In the past few years, most airlines worked very hard to make sure passengers can let them know of their individual needs when booking a flight either via their website or through dedicated call centres.
Unfortunately, the same cannot be said for bookings made through travel agents. This is shameful for two reasons: differently able people are more likely to book their flights through travel agents who usually charge a premium for their services.
Last week I attended an event focusing on building awareness on accessible air travel. A recurrent concern shared across attendees is that far too often the information they provide travel agents gets lost in translation.
Thankfully, this is not the case with those travel agents who specialize in flights and holiday packages for differently able passengers.
Travel agents such as Enable Holidays, who sell bespoke accessible holidays abroad for wheelchair users, people with limited mobility and their travel companions always make sure the information they receive from their customers is correctly passed on to the airline.
Why prenotification is crucial to a smooth and pleasant journey is quite simple: the information a passenger gives the airline is passed on to airports and cabin crew so that the best possible assistance is given on the day of travel.
European law is clear on the subject. Airlines or their ticket agents must make essential information available to passengers with special needs at the time of booking.
Furthermore, travel agents and tour operators shall take all measures necessary for the receipt at all their points of sale, including sale by telephone and via the Internet, of notifications of the need for assistance made by differently able persons and forward the information to the airline at least 36 hours before the flight.
In the UK, most travel agents are members of the trade association ABTA. Article 6.C of ABTA's Code of Conduct states that all members shall "comply with all relevant statutory and regulatory requirements."
On August 2013, Reduced Mobility Rights published a damning report exposing the fact that all but two UK online travel agents were not in compliance with the law.
Following our report, ABTA management agreed more needed to be done to improve the quantity and quality of information available to passengers with special needs on members’ websites.
Three and a half years later, travel agents’ customers still report significant problems with the quality of information they receive and the fact information they provide is not passed on to airlines.

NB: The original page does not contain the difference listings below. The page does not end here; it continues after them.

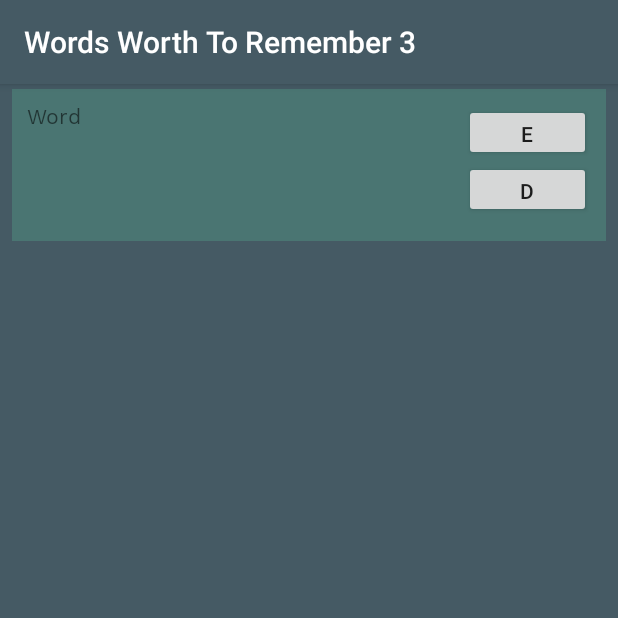
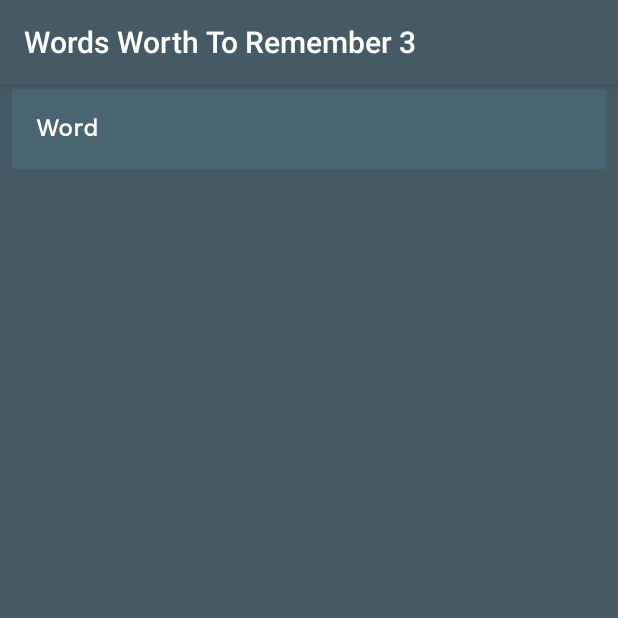
Before and after one commit to jnrdrgz/WordsWorthToRemember, an Android app: the ViewWordsActivity screen opened directly, with no data from a screen before it, on a phone screen of 412 x 824 dp, the top half of it. Run offline under Robolectric (Android 15) with nearby library versions, the phone set to English and light mode, and no system bars; libraries missing offline, so code that uses them is left out: com.nikhilpanju.recyclerviewenhanced; 2 statements that could not run were skipped.

Commit message:
swipe added and layout corrected

```diff
--- a/app/build.gradle
+++ b/app/build.gradle
@@ -27,4 +27,5 @@ dependencies {
     androidTestImplementation 'com.android.support.test.espresso:espresso-core:3.0.2'
     implementation 'com.loopj.android:android-async-http:1.4.10'
     implementation 'com.android.support:recyclerview-v7:28.0.0'
+    implementation 'com.nikhilpanju.recyclerviewenhanced:recyclerviewenhanced:1.1.0'
 }
--- a/app/src/main/java/xyz/juanrodriguez/www/wordsworthtoremember3/NewWordActivity.java
+++ b/app/src/main/java/xyz/juanrodriguez/www/wordsworthtoremember3/NewWordActivity.java
@@ -74,6 +74,9 @@ public class NewWordActivity extends AppCompatActivity {
             @Override
             public void onClick(View v) {
                 String word_ = word_box.getText().toString();
+
+                word_ = word_.substring(0, 1).toUpperCase() + word_.substring(1);
+
                 String def = def_box.getText().toString();
                 Word word = new Word(word_,def);
 
--- a/app/src/main/java/xyz/juanrodriguez/www/wordsworthtoremember3/ViewWordsActivity.java
+++ b/app/src/main/java/xyz/juanrodriguez/www/wordsworthtoremember3/ViewWordsActivity.java
@@ -6,9 +6,9 @@ import android.os.Bundle;
 import android.support.v7.widget.LinearLayoutManager;
 import android.support.v7.widget.RecyclerView;
 import android.view.View;
-import android.widget.ArrayAdapter;
-import android.widget.ListView;
 import android.widget.Toast;
+
+import com.nikhilpanju.recyclerviewenhanced.RecyclerTouchListener;
 
 import java.util.ArrayList;
 import java.util.List;
@@ -20,6 +20,7 @@ public class ViewWordsActivity extends AppCompatActivity implements WordAdapter.
     private RecyclerView rv;
     private ArrayList<String> data;
     private WordAdapter adapter;
+    private RecyclerTouchListener recyclerTouchListener;
 
     @Override
     protected void onCreate(Bundle savedInstanceState) {
@@ -46,6 +47,30 @@ public class ViewWordsActivity extends AppCompatActivity implements WordAdapter.
         adapter = new WordAdapter(this, allWords);
         adapter.setClickListener(this);
 
+        recyclerTouchListener = new RecyclerTouchListener(this, rv)
+                .setSwipeOptionViews(R.id.delete, R.id.edit)
+                .setSwipeable(R.id.rowFG, R.id.rowBG, new RecyclerTouchListener.OnSwipeOptionsClickListener() {
+                    @Override
+                    public void onSwipeOptionClicked(int viewID, int position) {
+                        if (viewID == R.id.delete) {
+                            Word w = adapter.getItem(position);
+                            dbcon.deleteWord(w);
+                            finish();
+                            startActivity(getIntent());
+                            Toast.makeText(ViewWordsActivity.this, "Word Deleted", Toast.LENGTH_SHORT).show();
+
+                        } else if (viewID == R.id.edit) {
+                            Word w = adapter.getItem(position);
+                            Intent editWordIntent = new Intent(ViewWordsActivity.this, EditWordActivity.class);
+                            System.out.println(w.get_id());
+                            editWordIntent.putExtra("WORD_ID", Integer.toString(w.get_id()));
+                            startActivity(editWordIntent);
+                        }
+                    }
+                });
+
+        rv.addOnItemTouchListener(recyclerTouchListener);
+
         rv.setAdapter(adapter);
         adapter.notifyDataSetChanged();
 
@@ -60,23 +85,5 @@ public class ViewWordsActivity extends AppCompatActivity implements WordAdapter.
             view.findViewById(R.id.tvDefinition).setVisibility(View.VISIBLE);
         }
     }
-    @Override
-    public void onEdit(View view, int position) {
-        Word w = adapter.getItem(position);
-        Intent editWordIntent = new Intent(this, EditWordActivity.class);
-        System.out.println(w.get_id());
-        editWordIntent.putExtra("WORD_ID", Integer.toString(w.get_id()));
-        startActivity(editWordIntent);
-    }
-
-    @Override
-    public void onDelete(View view, int position) {
-        Word w = adapter.getItem(position);
-        dbcon.deleteWord(w);
-        finish();
-        startActivity(getIntent());
-        Toast.makeText(ViewWordsActivity.this, "Record Deleted", Toast.LENGTH_SHORT).show();
-
-    }
 
 }
--- a/app/src/main/java/xyz/juanrodriguez/www/wordsworthtoremember3/WordAdapter.java
+++ b/app/src/main/java/xyz/juanrodriguez/www/wordsworthtoremember3/WordAdapter.java
@@ -10,6 +10,8 @@ import android.widget.LinearLayout;
 import android.widget.TextView;
 
 import java.util.List;
+
+import static android.support.v7.widget.helper.ItemTouchHelper.Callback.makeMovementFlags;
 
 public class WordAdapter extends RecyclerView.Adapter<WordAdapter.ViewHolder> {
 
@@ -60,12 +62,8 @@ public class WordAdapter extends RecyclerView.Adapter<WordAdapter.ViewHolder> {
             super(itemView);
             wordTextView = itemView.findViewById(R.id.tvWord);
             definitionTextView = itemView.findViewById(R.id.tvDefinition);
-            editButton = itemView.findViewById(R.id.button_edit);
-            deleteButton = itemView.findViewById(R.id.button_delete);
-            wordsLayout = itemView.findViewById(R.id.layout_words);
+            wordsLayout = itemView.findViewById(R.id.rowFG);
 
-            editButton.setOnClickListener(this);
-            deleteButton.setOnClickListener(this);
             wordsLayout.setOnClickListener(this);
         }
 
@@ -73,18 +71,13 @@ public class WordAdapter extends RecyclerView.Adapter<WordAdapter.ViewHolder> {
         public void onClick(View view) {
             if (mClickListener != null) { //mClickListener.onItemClick(view, getAdapterPosition());
                 switch (view.getId()) {
-                    case R.id.button_edit:
-                        mClickListener.onEdit(view, getAdapterPosition());
-                        break;
-                    case R.id.button_delete:
-                        mClickListener.onDelete(view, getAdapterPosition());
-                        break;
-                    case R.id.layout_words:
+                    case R.id.rowFG:
                         mClickListener.onTouchWord(view, getAdapterPosition());
                         break;
                 }
             }
         }
+
     }
 
     // convenience method for getting data at click position
@@ -102,7 +95,5 @@ public class WordAdapter extends RecyclerView.Adapter<WordAdapter.ViewHolder> {
         //void onItemClick(View view, int position);
 
         void onTouchWord(View view, int p);
-        void onEdit(View view,int p);
-        void onDelete(View view, int p);
     }
 }
--- a/app/src/main/res/layout/activity_word_from_notification.xml
+++ b/app/src/main/res/layout/activity_word_from_notification.xml
@@ -4,28 +4,38 @@
     xmlns:tools="http://schemas.android.com/tools"
     android:layout_width="match_parent"
     android:layout_height="match_parent"
-    tools:context=".WordFromNotificationActivity">
+    tools:context=".WordFromNotificationActivity"
+    android:background="@color/colorBackground">
 
     <TextView
         android:id="@+id/textView_definition"
-        android:layout_width="351dp"
-        android:layout_height="511dp"
-        android:layout_marginTop="16dp"
+        android:layout_width="364dp"
+        android:layout_height="519dp"
+        android:layout_marginTop="12dp"
+        android:background="@color/colorBackgroundSecondary"
         android:text="TextView"
+        android:textColor="#FFFFFF"
         app:layout_constraintEnd_toEndOf="parent"
+
+        app:layout_constraintHorizontal_bias="0.489"
         app:layout_constraintStart_toStartOf="parent"
-        app:layout_constraintTop_toBottomOf="@+id/textView_word" />
+        app:layout_constraintTop_toBottomOf="@+id/textView_word"
+        android:fontFamily="@font/work_sans"/>
 
     <TextView
         android:id="@+id/textView_word"
-        android:layout_width="334dp"
-        android:layout_height="33dp"
+        android:layout_width="371dp"
+        android:layout_height="41dp"
         android:layout_marginTop="33dp"
         android:layout_marginBottom="23dp"
+        android:background="@color/colorBackgroundSecondary"
         android:text="TextView"
+        android:textColor="#FFFFFF"
         app:layout_constraintBottom_toTopOf="@+id/textView_definition"
         app:layout_constraintEnd_toEndOf="parent"
         app:layout_constraintHorizontal_bias="0.389"
+
         app:layout_constraintStart_toStartOf="parent"
-        app:layout_constraintTop_toTopOf="parent" />
+        app:layout_constraintTop_toTopOf="parent"
+        android:fontFamily="@font/work_sans"/>
 </android.support.constraint.ConstraintLayout>
--- a/app/src/main/res/layout/recyclerview_row.xml
+++ b/app/src/main/res/layout/recyclerview_row.xml
@@ -1,53 +1,151 @@
 <?xml version="1.0" encoding="utf-8"?>
-<LinearLayout xmlns:android="http://schemas.android.com/apk/res/android"
+<RelativeLayout xmlns:android="http://schemas.android.com/apk/res/android"
+    xmlns:app="http://schemas.android.com/apk/res-auto"
+    xmlns:tools="http://schemas.android.com/tools"
     android:layout_width="match_parent"
+
     android:layout_height="wrap_content"
-    android:padding="10dp"
-    android:background="@color/colorBackgroundSecondary">
+    android:orientation="vertical">
+
+    <LinearLayout
+        android:id="@+id/rowBG"
+        android:layout_width="wrap_content"
+        android:layout_height="wrap_content"
+        android:layout_alignParentRight="true"
+        android:gravity="right"
+        android:orientation="horizontal">
 
 
-    <LinearLayout
-        android:id="@+id/layout_words"
-        android:layout_width="242dp"
-        android:layout_height="81dp"
-        android:layout_weight="1"
-        android:orientation="vertical">
+        <RelativeLayout
+            android:id="@+id/edit"
+            android:layout_width="85dp"
+            android:layout_height="match_parent"
+            android:background="@color/colorButtons"
+            android:clickable="true"
+            android:focusable="true"
+            android:orientation="vertical">
 
-        <TextView
-            android:id="@+id/tvWord"
-            android:fontFamily="@font/work_sans"
-            android:layout_width="84dp"
-            android:layout_height="30dp"
-            android:layout_weight="1"
-            android:text="TextView" />
+            <LinearLayout
+                android:layout_width="match_parent"
+                android:layout_height="match_parent"
+                android:layout_centerInParent="true"
+                android:background="?android:selectableItemBackground"
+                android:gravity="center_vertical|left"
+                android:orientation="vertical">
 
-        <TextView
-            android:id="@+id/tvDefinition"
-            android:fontFamily="@font/work_sans"
-            android:layout_width="wrap_content"
-            android:layout_height="wrap_content"
-            android:layout_weight="1"
-            android:text="TextView" />
+                <ImageView
+                    android:layout_width="wrap_content"
+                    android:layout_height="wrap_content"
+                    android:layout_gravity="center_horizontal"
+                    android:tint="@android:color/white"
+                    />
+
+                <TextView
+                    android:layout_width="wrap_content"
+                    android:layout_height="wrap_content"
+                    android:layout_gravity="center_horizontal"
+                    android:layout_marginLeft="8dp"
+                    android:layout_marginRight="8dp"
+                    android:layout_marginTop="4dp"
+                    android:ellipsize="end"
+                    android:gravity="center"
+                    android:maxLines="1"
+                    android:text="Edit"
+                    android:textColor="@android:color/white"
+                    android:textSize="12sp"/>
+            </LinearLayout>
+        </RelativeLayout>
+
+        <RelativeLayout
+            android:id="@+id/delete"
+            android:layout_width="85dp"
+            android:layout_height="match_parent"
+            android:background="@color/colorButtons"
+            android:clickable="true"
+            android:focusable="true"
+            android:orientation="vertical">
+
+            <LinearLayout
+                android:layout_width="match_parent"
+                android:layout_height="match_parent"
+                android:layout_centerInParent="true"
+                android:background="?android:selectableItemBackground"
+                android:gravity="center"
+                android:orientation="vertical">
+
+                <ImageView
+                    android:layout_width="wrap_content"
+                    android:layout_height="wrap_content"
+                    android:layout_gravity="center"
+                    android:tint="@android:color/white"/>
+
+                <TextView
+                    android:layout_width="wrap_content"
+                    android:layout_height="wrap_content"
+                    android:layout_gravity="center"
+                    android:layout_marginLeft="8dp"
+                    android:layout_marginRight="8dp"
+                    android:layout_marginTop="4dp"
+                    android:ellipsize="end"
+                    android:gravity="center"
+                    android:maxLines="1"
+                    android:text="Delete"
+                    android:textColor="@android:color/white"
+                    android:textSize="12sp"/>
+            </LinearLayout>
+        </RelativeLayout>
+
     </LinearLayout>
 
     <LinearLayout
-        android:layout_width="35dp"
-        android:layout_height="80dp"
-        android:layout_weight="1"
-        android:orientation="vertical">
+        android:id="@+id/rowFG"
+        android:layout_width="match_parent"
+        android:layout_height="match_parent"
+        android:background="@color/colorBackgroundSecondary"
+        android:clickable="true"
+        android:elevation="4dp"
+        android:focusable="true"
+        android:orientation="horizontal"
+        android:visibility="visible">
 
-        <Button
-            android:id="@+id/button_edit"
+        <LinearLayout
             android:layout_width="match_parent"
-            android:layout_height="38dp"
-            android:text="E" />
+            android:layout_height="wrap_content"
+            android:background="?attr/selectableItemBackground"
+            android:orientation="horizontal"
+            android:paddingBottom="16dp"
+            android:paddingLeft="16dp"
+            android:paddingTop="16dp">
 
-        <Button
-            android:id="@+id/button_delete"
-            android:layout_width="match_parent"
-            android:layout_height="38dp"
-            android:text="D" />
+            <LinearLayout
+                android:layout_width="0dp"
+                android:layout_height="wrap_content"
+                android:layout_gravity="center_vertical"
+                android:layout_weight="6"
+                android:orientation="vertical">
+
+                <TextView
+                    android:id="@+id/tvWord"
+                    android:textColor="#FFFFFF"
+                    android:layout_width="wrap_content"
+                    android:layout_height="wrap_content"
+                    android:maxLines="1"
+                    android:fontFamily="@font/work_sans"
+                    android:textSize="16sp"
+                    android:textStyle="bold"
+                    tools:text="Word"/>
+
+                <TextView
+                    android:id="@+id/tvDefinition"
+                    android:textColor="#FFFFFF"
+                    android:layout_width="wrap_content"
+                    android:layout_height="wrap_content"
+                    android:layout_marginTop="2dp"
+                    android:maxLines="1"
+                    tools:text="Definition"
+                    android:fontFamily="@font/work_sans"/>
+            </LinearLayout>
+        </LinearLayout>
 
     </LinearLayout>
-
-</LinearLayout>
+</RelativeLayout>
--- a/app/src/main/res/values/colors.xml
+++ b/app/src/main/res/values/colors.xml
@@ -6,5 +6,5 @@
     <color name="colorButtons">#FF9800</color>
     <color name="colorTextButtons">#000000</color>
     <color name="colorBackground">#455A64</color>
-    <color name="colorBackgroundSecondary">#4A7572</color>
+    <color name="colorBackgroundSecondary">#4A6572</color>
 </resources>
```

Breakdowns in communication translate in a long wait for assistance at airports and sometimes even missed flights, a nightmare scenario for everyone, a tragedy for those who rely on the help of others to travel.
These complaints tell us ABTA have a legal and moral obligation to stop dancing around the issue and ensure all its members give passengers the type of service they are entitled to.
The time for window dressing, sugar coating, and empty pledges has come and gone. This is time for open heart surgery to uproot communication gaps for good.
Mind you: I am not telling the trade association to reach for the stars or re-invent the wheel. ABTA can take resolute and swift action by learning best practice from members like Enable Holiday and make their handling of bookings for differently able customers the benchmark for all members.